● **YOUR OBJECTIVE**
Whenever a line in the following entries includes "cells", tally it. Report nothing except the final count.

(Image comparison data)
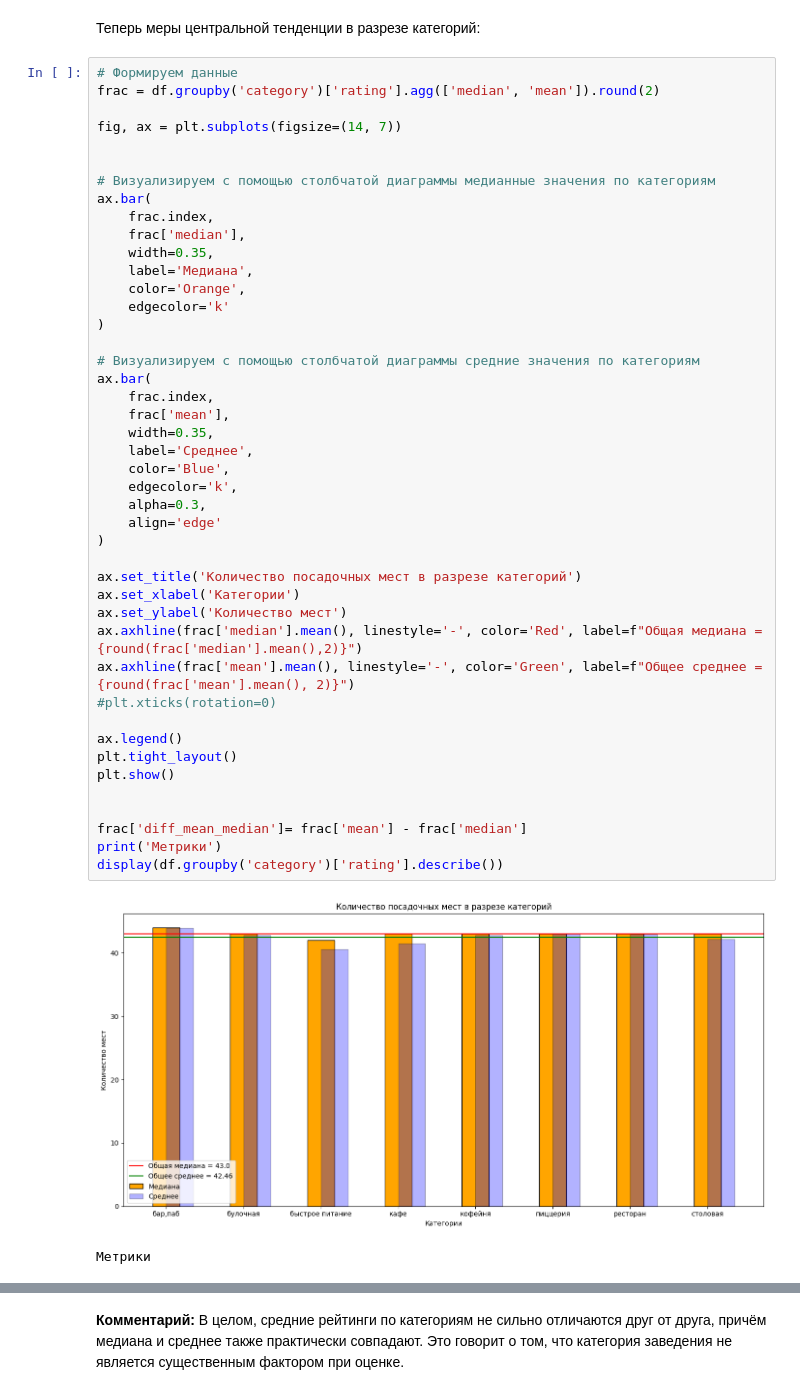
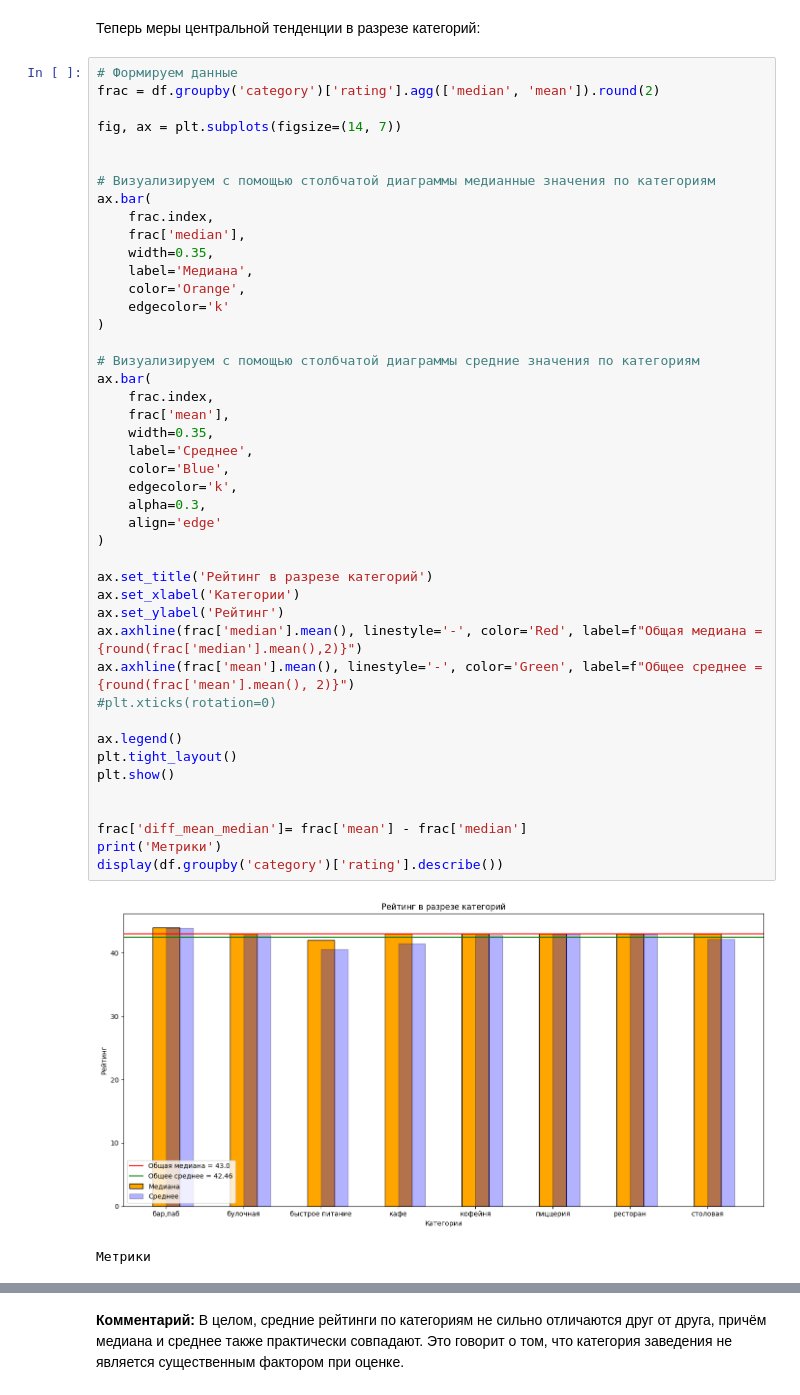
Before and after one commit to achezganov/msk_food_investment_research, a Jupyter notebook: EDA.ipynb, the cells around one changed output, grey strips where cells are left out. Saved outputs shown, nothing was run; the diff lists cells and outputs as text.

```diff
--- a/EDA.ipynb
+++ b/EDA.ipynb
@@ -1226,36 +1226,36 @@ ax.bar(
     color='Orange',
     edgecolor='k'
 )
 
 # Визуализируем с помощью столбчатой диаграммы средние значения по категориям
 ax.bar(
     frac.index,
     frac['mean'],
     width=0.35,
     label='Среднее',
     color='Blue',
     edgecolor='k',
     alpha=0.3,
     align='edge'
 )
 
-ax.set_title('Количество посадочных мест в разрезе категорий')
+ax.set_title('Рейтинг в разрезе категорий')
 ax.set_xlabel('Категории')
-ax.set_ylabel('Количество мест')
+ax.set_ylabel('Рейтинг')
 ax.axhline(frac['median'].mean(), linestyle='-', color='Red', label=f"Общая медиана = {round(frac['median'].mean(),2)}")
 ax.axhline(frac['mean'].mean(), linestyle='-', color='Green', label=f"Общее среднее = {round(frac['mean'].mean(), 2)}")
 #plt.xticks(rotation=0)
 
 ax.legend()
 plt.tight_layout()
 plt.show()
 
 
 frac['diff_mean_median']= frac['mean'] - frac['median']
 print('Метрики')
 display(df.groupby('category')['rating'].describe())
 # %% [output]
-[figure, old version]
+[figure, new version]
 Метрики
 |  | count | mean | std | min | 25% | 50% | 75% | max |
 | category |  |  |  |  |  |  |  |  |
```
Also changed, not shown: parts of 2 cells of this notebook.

==

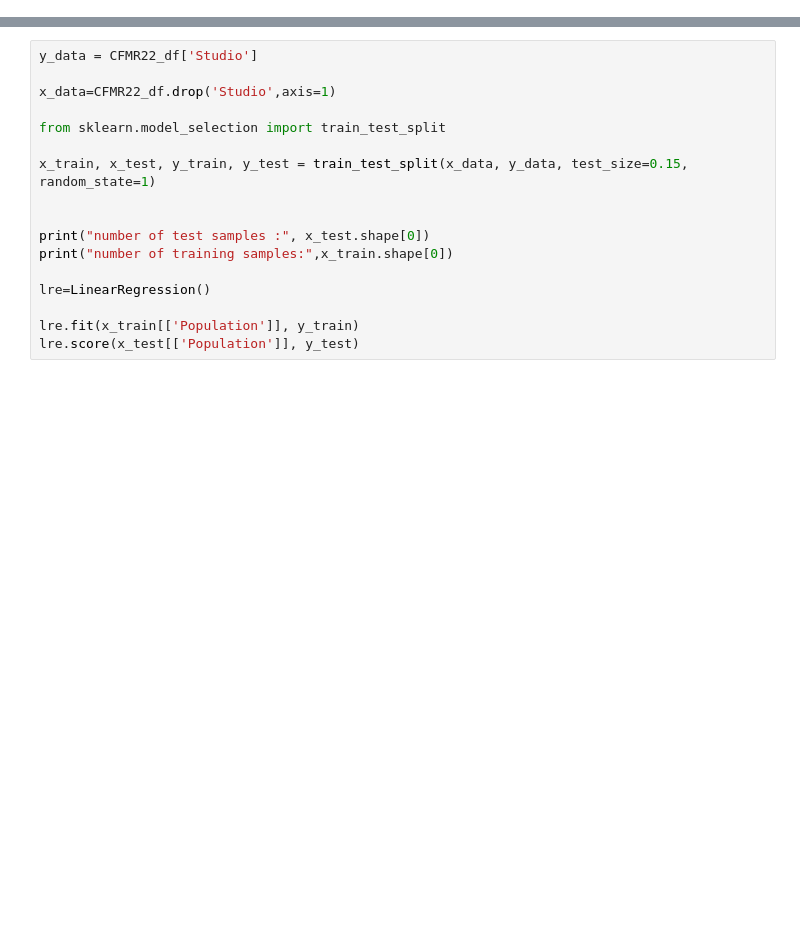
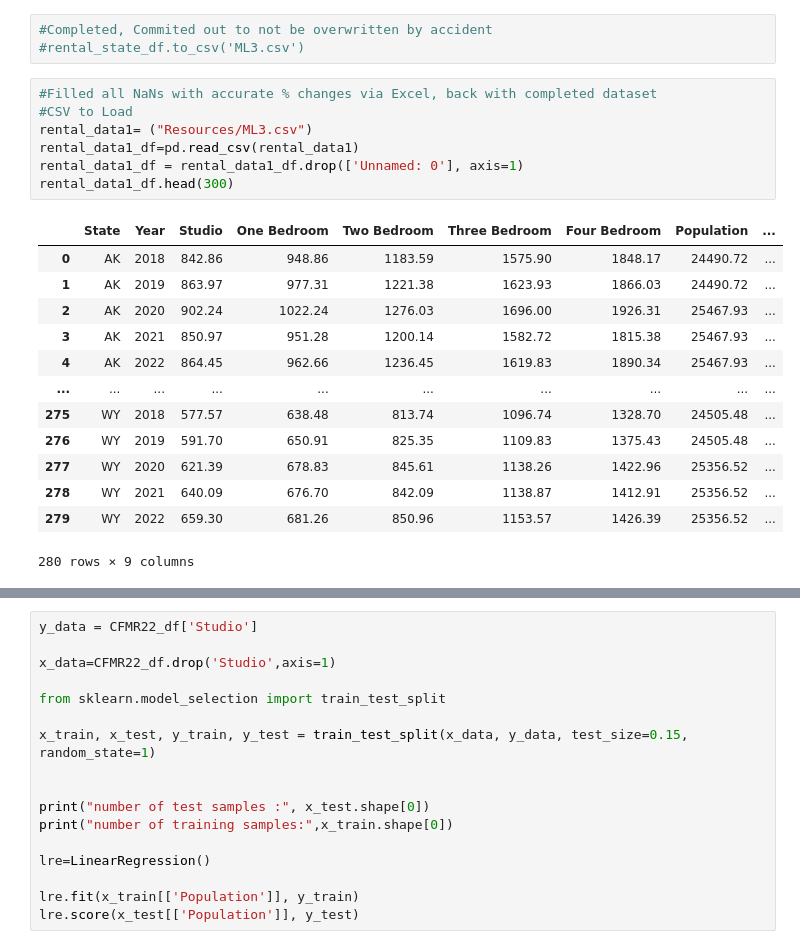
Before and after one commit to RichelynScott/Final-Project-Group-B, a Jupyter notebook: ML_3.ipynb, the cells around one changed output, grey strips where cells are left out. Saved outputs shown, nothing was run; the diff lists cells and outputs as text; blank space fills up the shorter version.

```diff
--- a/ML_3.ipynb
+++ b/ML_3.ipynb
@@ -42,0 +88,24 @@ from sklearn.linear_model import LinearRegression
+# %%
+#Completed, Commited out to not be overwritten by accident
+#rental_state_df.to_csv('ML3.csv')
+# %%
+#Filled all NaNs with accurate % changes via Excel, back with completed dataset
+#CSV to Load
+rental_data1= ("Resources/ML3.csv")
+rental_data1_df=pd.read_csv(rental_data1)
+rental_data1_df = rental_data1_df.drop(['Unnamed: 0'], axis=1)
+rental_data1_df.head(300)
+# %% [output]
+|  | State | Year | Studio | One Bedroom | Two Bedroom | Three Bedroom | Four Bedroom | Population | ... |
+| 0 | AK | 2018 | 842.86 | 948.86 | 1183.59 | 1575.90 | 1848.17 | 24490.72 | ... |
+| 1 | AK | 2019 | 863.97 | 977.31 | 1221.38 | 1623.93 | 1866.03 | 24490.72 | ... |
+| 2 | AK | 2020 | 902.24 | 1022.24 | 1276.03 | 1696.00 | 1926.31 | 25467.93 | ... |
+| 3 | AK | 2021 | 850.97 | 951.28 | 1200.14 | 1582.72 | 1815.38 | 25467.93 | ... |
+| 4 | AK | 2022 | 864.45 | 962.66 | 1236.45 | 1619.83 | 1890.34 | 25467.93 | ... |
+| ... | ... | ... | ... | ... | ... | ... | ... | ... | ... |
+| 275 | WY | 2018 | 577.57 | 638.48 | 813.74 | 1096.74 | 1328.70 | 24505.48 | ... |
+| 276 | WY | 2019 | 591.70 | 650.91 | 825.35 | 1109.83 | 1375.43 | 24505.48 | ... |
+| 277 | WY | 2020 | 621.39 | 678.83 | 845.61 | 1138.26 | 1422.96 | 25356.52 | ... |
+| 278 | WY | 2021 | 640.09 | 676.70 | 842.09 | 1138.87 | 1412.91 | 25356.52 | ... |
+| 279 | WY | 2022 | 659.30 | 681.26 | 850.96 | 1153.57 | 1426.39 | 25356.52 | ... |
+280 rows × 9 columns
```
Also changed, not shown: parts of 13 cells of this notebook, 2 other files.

==

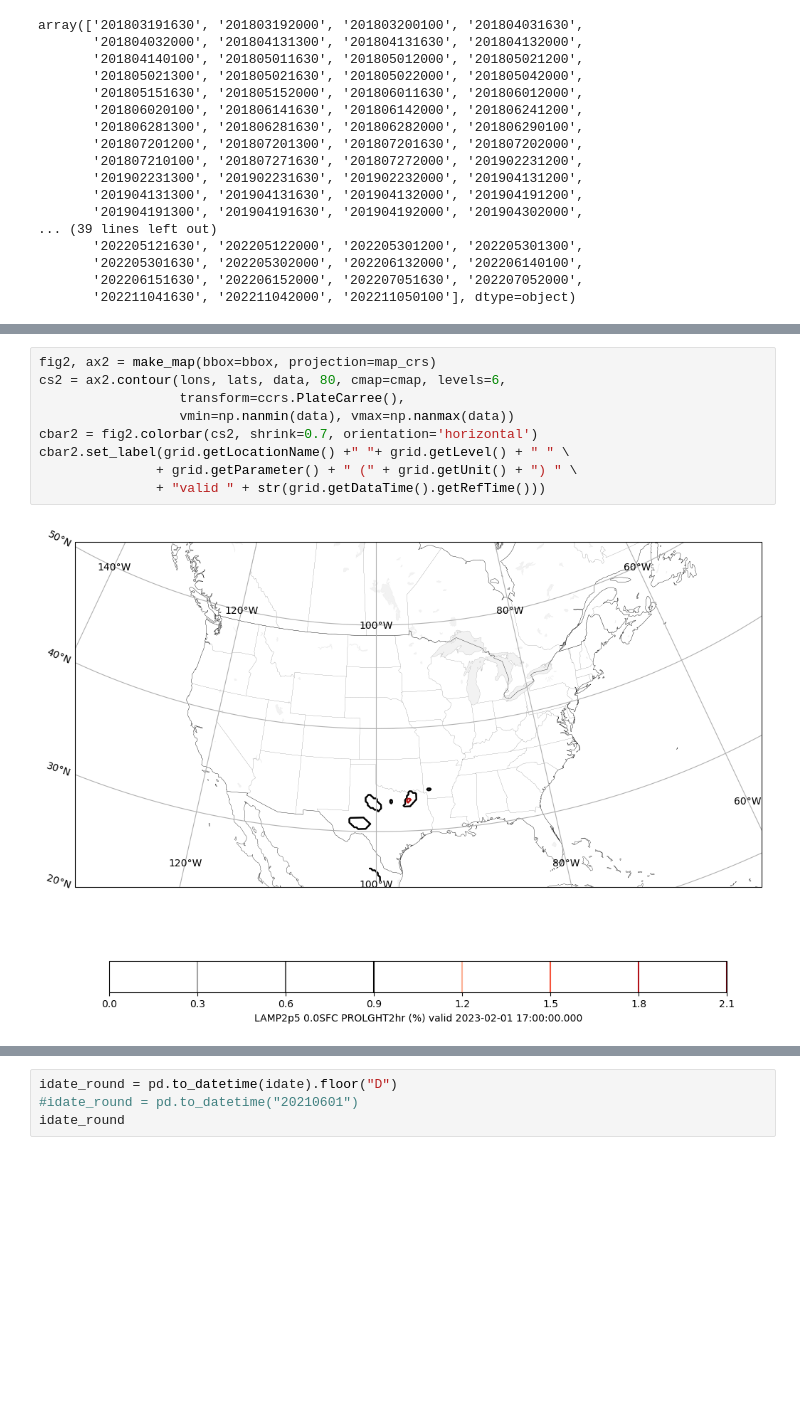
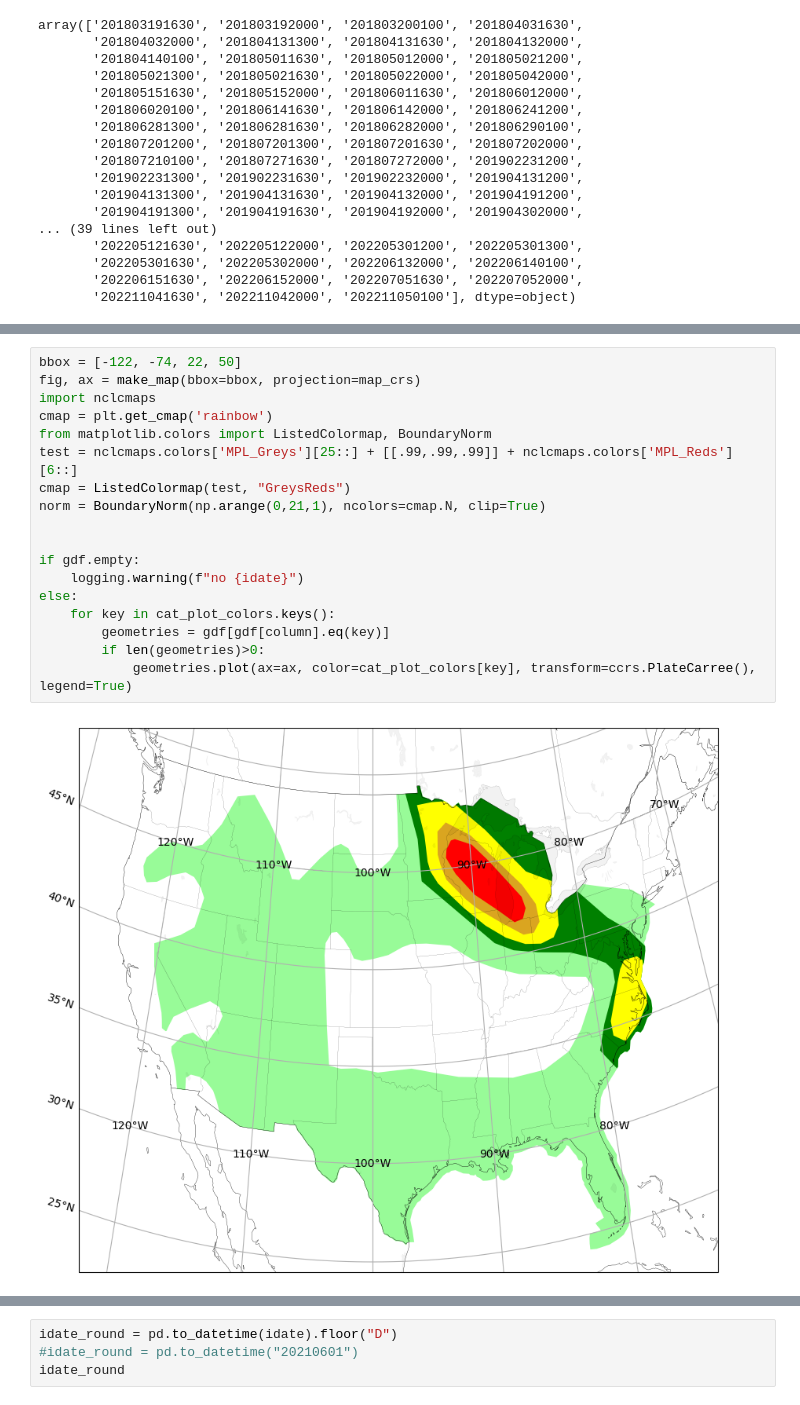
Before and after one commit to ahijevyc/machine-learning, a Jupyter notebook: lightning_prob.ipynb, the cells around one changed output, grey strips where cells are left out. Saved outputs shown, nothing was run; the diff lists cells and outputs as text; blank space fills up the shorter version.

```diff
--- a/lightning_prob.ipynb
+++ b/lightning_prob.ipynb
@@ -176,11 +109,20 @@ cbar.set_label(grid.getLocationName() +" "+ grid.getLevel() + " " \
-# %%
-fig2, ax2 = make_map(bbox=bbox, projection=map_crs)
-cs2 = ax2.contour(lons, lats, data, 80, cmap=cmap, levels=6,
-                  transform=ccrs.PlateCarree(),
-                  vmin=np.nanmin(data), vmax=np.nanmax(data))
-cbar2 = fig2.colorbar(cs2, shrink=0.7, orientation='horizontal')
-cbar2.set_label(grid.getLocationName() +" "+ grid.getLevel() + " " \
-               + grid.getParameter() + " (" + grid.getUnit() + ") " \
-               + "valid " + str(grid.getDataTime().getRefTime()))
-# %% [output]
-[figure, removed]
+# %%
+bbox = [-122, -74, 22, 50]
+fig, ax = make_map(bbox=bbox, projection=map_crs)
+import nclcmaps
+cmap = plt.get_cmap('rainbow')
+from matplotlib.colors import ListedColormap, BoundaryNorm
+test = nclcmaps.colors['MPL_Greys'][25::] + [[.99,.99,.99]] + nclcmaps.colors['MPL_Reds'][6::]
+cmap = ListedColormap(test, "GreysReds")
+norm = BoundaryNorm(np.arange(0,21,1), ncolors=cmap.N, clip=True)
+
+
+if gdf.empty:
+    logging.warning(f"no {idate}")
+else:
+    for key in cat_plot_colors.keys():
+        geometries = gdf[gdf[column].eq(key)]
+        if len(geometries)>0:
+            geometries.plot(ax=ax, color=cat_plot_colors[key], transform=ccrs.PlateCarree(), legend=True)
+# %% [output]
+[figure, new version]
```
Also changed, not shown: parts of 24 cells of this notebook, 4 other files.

● **RESULT OF THIS EXERCISE**
6